Scott Cassingham

Thanks Scott — many an investor would love to know the answer to that question. I’ve covered it in part across a few articles (see below). That said, as it is with all future states, there is no fate but what we make. If we want a familiar environment of competing services with tangled supplier and data partnerships, we can have that. If we want an omniscient force running the entire transportation stack, we can probably have that instead.

1. Here’s an analysis of how (if at all) traditional carmakers can take part in the transportation future, based on their current revenue expectations:

2. The 800lb. gorilla in autonomous transportation is consumer integration. In that sense, the likes of Google and Amazon stand the best chance of becoming overlords of the ecosystem. Carmakers and suppliers know that, and they’ve been trying to figure out how to get more involved with the customer for a while now — if the future is all about on-demand transportation, then the consumer touch points and access to personal data required to play a major role are almost non-existent in the current private ownership model. The only entities today who have that constant connection are local governments for mass transit (who squander the opportunity), and rideshare services like Uber and Lyft. Thing is, the latter don’t have the deeper consumer connections that a Google (or Amazon, or Apple) has, so in my mind any partnerships with Uber and Lyft are short-term go-to-market solutions, or a build vs. buy decision on rideshare platforms. There won’t be a Lyft in the future unless it’s Lyft, a division of Google. At any rate, this piece below focuses more on what carmakers are doing to shoehorn themselves into the consumer data treasure chest — and specifically, how they’re doing it.

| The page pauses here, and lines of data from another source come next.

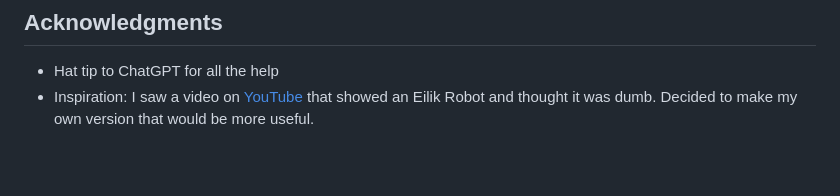
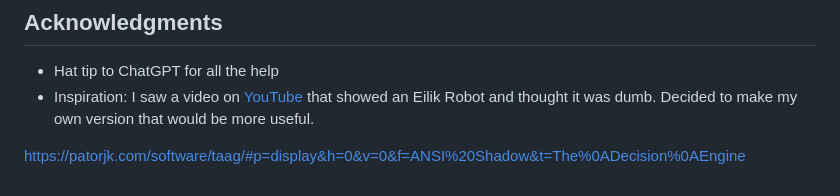
Before and after one commit to Companion-TheCube/Core, a Markdown page: readme.md, the part around the change. Drawn GitHub-style; blank space fills up the shorter version.

Commit message:
Add link to ASCII art site

```diff
--- a/readme.md
+++ b/readme.md
@@ -78,3 +78,5 @@ Please read [CODE_OF_CONDUCT.md]() for details on our code of conduct.
 ## Acknowledgments
 * Hat tip to ChatGPT for all the help
 * Inspiration: I saw a video on [YouTube](https://youtu.be/KgEp91__0cY?t=170) that showed an Eilik Robot and thought it was dumb. Decided to make my own version that would be more useful.
+
+https://patorjk.com/software/taag/#p=display&h=0&v=0&f=ANSI%20Shadow&t=The%0ADecision%0AEngine
```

3. While we exist in a global economy, it’s worth noting how influential carmakers and mobile electronics companies are outside of the U.S., and South Korea is a very interesting example:

4. Some components of the transportation stack can be easily jettisoned or absorbed. Insurance is one of them, and is already being absorbed in subscription plans like those from Porsche and Volvo. Another is all of the fat around vehicle production — Marketing, design, sales, etc. — much of which sits under the hood of car manufacturers themselves.

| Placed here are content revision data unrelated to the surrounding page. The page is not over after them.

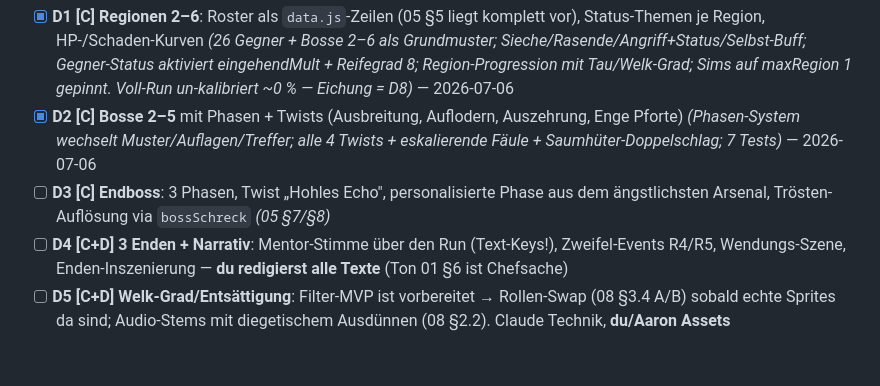
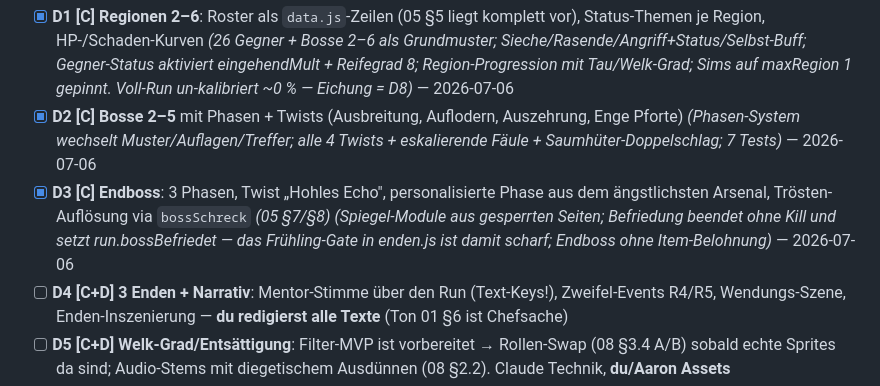
Before and after one commit to Joop973/W-rfelhain, a Markdown page: docs/10_Entwicklungsplan.md, the part around the change. Drawn GitHub-style; blank space fills up the shorter version.

Commit message:
Plan: D3 abgehakt
Co-Authored-By: Claude Opus 4.8 <noreply@anthropic.com>
Claude-Session: https://claude.ai/code/session_01Etbjw7sEU51LKNfazgg3TK

```diff
--- a/docs/10_Entwicklungsplan.md
+++ b/docs/10_Entwicklungsplan.md
@@ -87,7 +87,7 @@ Endet mit **Balance-Tor 3** (voller Run balanciert).
 
 - [x] **D1 [C] Regionen 2–6**: Roster als `data.js`-Zeilen (05 §5 liegt komplett vor), Status-Themen je Region, HP-/Schaden-Kurven *(26 Gegner + Bosse 2–6 als Grundmuster; Sieche/Rasende/Angriff+Status/Selbst-Buff; Gegner-Status aktiviert eingehendMult + Reifegrad 8; Region-Progression mit Tau/Welk-Grad; Sims auf maxRegion 1 gepinnt. Voll-Run un-kalibriert ~0 % — Eichung = D8)* — 2026-07-06
 - [x] **D2 [C] Bosse 2–5** mit Phasen + Twists (Ausbreitung, Auflodern, Auszehrung, Enge Pforte) *(Phasen-System wechselt Muster/Auflagen/Treffer; alle 4 Twists + eskalierende Fäule + Saumhüter-Doppelschlag; 7 Tests)* — 2026-07-06
-- [ ] **D3 [C] Endboss**: 3 Phasen, Twist „Hohles Echo", personalisierte Phase aus dem ängstlichsten Arsenal, Trösten-Auflösung via `bossSchreck` *(05 §7/§8)*
+- [x] **D3 [C] Endboss**: 3 Phasen, Twist „Hohles Echo", personalisierte Phase aus dem ängstlichsten Arsenal, Trösten-Auflösung via `bossSchreck` *(05 §7/§8)* *(Spiegel-Module aus gesperrten Seiten; Befriedung beendet ohne Kill und setzt run.bossBefriedet — das Frühling-Gate in enden.js ist damit scharf; Endboss ohne Item-Belohnung)* — 2026-07-06
 - [ ] **D4 [C+D] 3 Enden + Narrativ**: Mentor-Stimme über den Run (Text-Keys!), Zweifel-Events R4/R5, Wendungs-Szene, Enden-Inszenierung — **du redigierst alle Texte** (Ton 01 §6 ist Chefsache)
 - [ ] **D5 [C+D] Welk-Grad/Entsättigung**: Filter-MVP ist vorbereitet → Rollen-Swap (08 §3.4 A/B) sobald echte Sprites da sind; Audio-Stems mit diegetischem Ausdünnen (08 §2.2). Claude Technik, **du/Aaron Assets**
 - [ ] **D6 [D→C] Kunst/Audio-Produktion**: Sprites nach Platzhalter-Specs (~136 Boxen, 08 §4), Musik-Stems (~24), SFX (~13), Bitmap-Font mit Umlauten — Platzhalter werden 1:1 ersetzt (gleiche Maße/Keys). **Du/Aaron liefert**, Claude integriert
```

Hope that helps fuel your perspective, or at least gives you something to do on Sunday besides watching your football team lose.

One clap, two clap, three clap, forty?

By clapping more or less, you can signal to us which stories really stand out.